  5. Today we're Olympic-tastic as we welcome three Olympians into the Good Morning Britain studio!

Would you swap your day job for the thin blue line?

Would you give up your job to walk the thin blue line? Seven ordinary people - from a dance teacher to a phlebotomist - are about to make a life changing decision...they're taking on the frontline and becoming police officers.

ITV has exclusive access to Surrey Police, revealing what it is like to be on the front line without any experience. They come face to face with violent criminals and learn to deal with abusive members of the public who do not respect the police.

PC Ryan Soper quit his job in IT to become a police office. Talking about facing people twice the size of you, it's daunting and you need to be both mentally and physically prepared. 'Your body's dumped with adrenaline and after a while you get used to the adrenaline and learn to channel it,' adding 'it's about learning how to play people, so that they can play to your advantage.' He says officers are proud to patrol unarmed.

The loneliest Sunday

Esther Rantzen's Silver Line Helpline has received one million calls from people over the age of 65 in the past two and a half years since it started. This year they think they will receive 125,000 more calls than Childline. Over half of callers say they have literally no one else to speak to, 90% of callers say they live alone and around 5% report present or historic abuse. Around two-thirds of calls are at nights and weekends.

People have lost their loved ones, their health or even their mobility

– Silver Line

HRT dangers underestimated

The risks of hormone replacement therapy (HRT) may have been underestimated, experts have said. Taking the treatment to combat the effects of the menopause could mean that women are 2.7 times more likely to develop breast cancer than those who are not, a new study found. Women taking combined HRT are more likely to develop the disease, with risk increasing the longer it is used, the study found.

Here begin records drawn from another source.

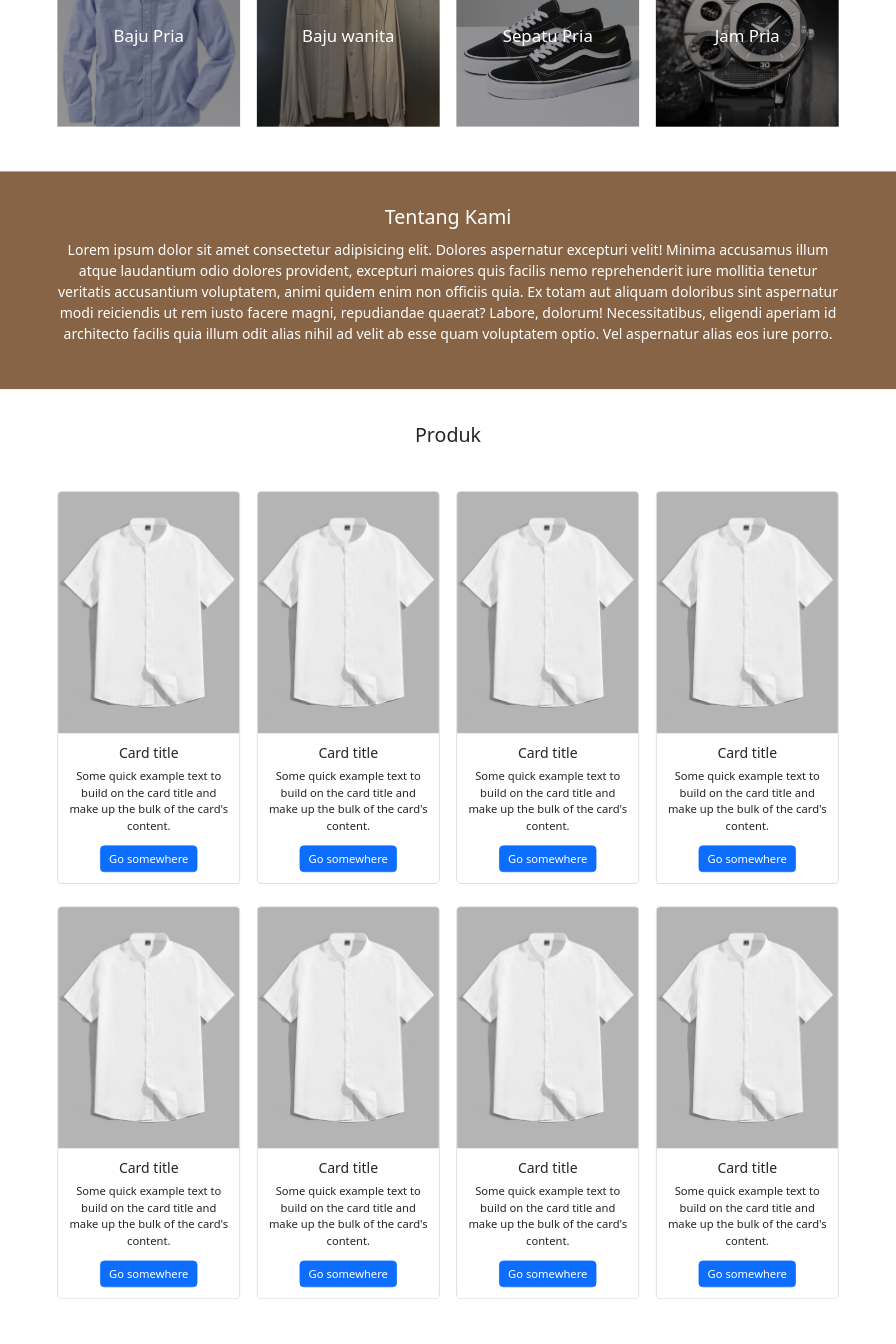
Repository: herman165/tugas_uas
Page: http://localhost/
An editor plug-in stored every save of this project. The page is shown before and after the next save, followed by the edit.
The browser window is 1280 px wide. The pictures show the part of the page from y = 847 to 2767 px (the page is 2767 px tall), at 70% of full size.
The page is run by PHP 8.4 with error messages shown; the project is at /var/www/html/.

Above is the page before, as saved 2024-12-10 01:41:26.

After the next save:
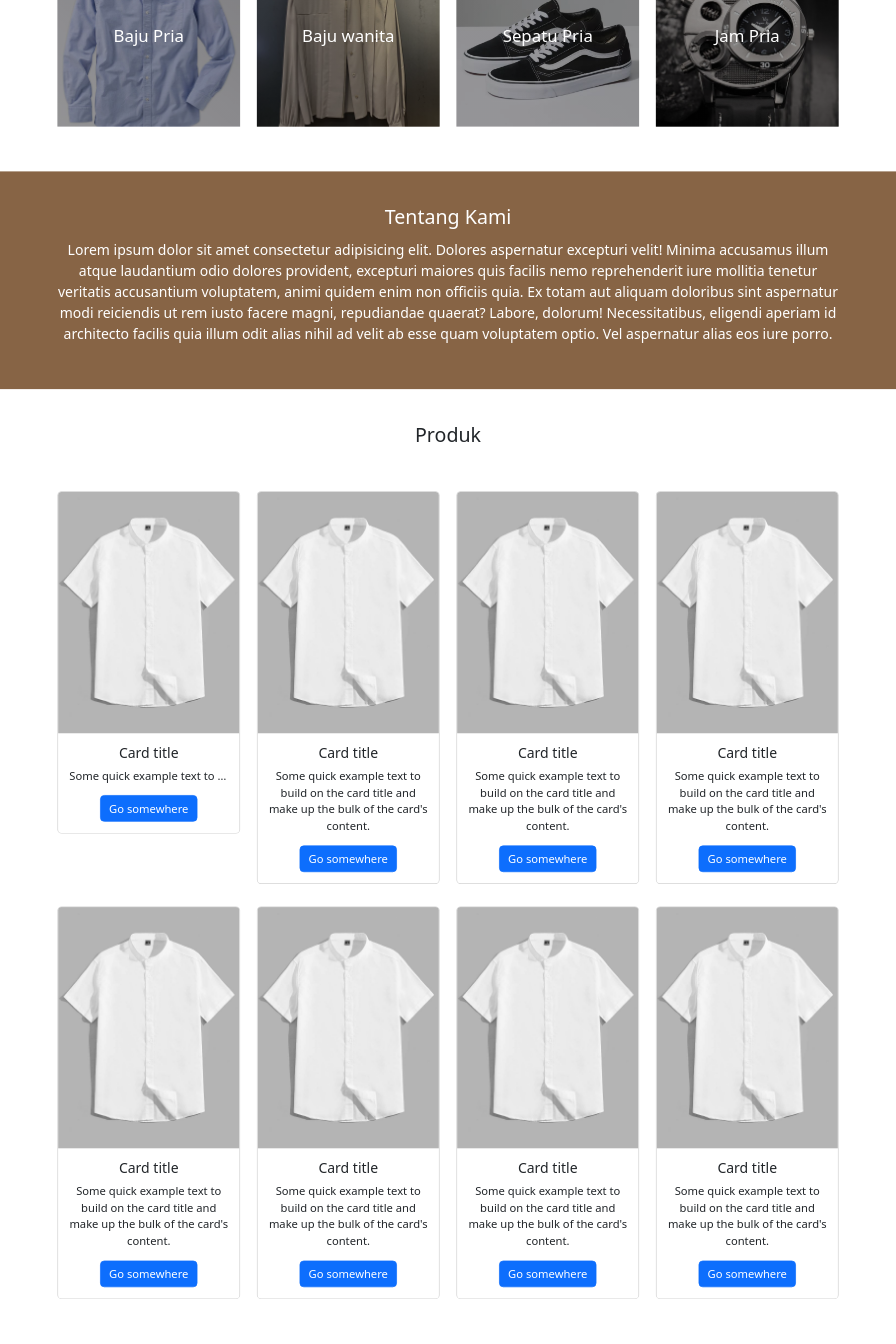
Saved 4 s later.
--- a/index.php
+++ b/index.php
@@ -77,7 +77,7 @@
                         <img src="image/Homens Camisa sólido pescoço não trespassado.jpg" class="card-img-top" alt="...">
                         <div class="card-body">
                             <h5 class="card-title">Card title</h5>
-                            <p class="card-text text-">Some quick example text to build on the card title and make up the bulk of the card's content.</p>
+                            <p class="card-text text-truncate">Some quick example text to build on the card title and make up the bulk of the card's content.</p>
                             <a href="#" class="btn btn-primary">Go somewhere</a>
                         </div>
                     </div>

‘It’s about perspective … it depends how you see how big that risk is’ says Dr Hilary on new HRT cancer risk. He points out that the risks of smoking and being overweight can have a greater effect on cancer.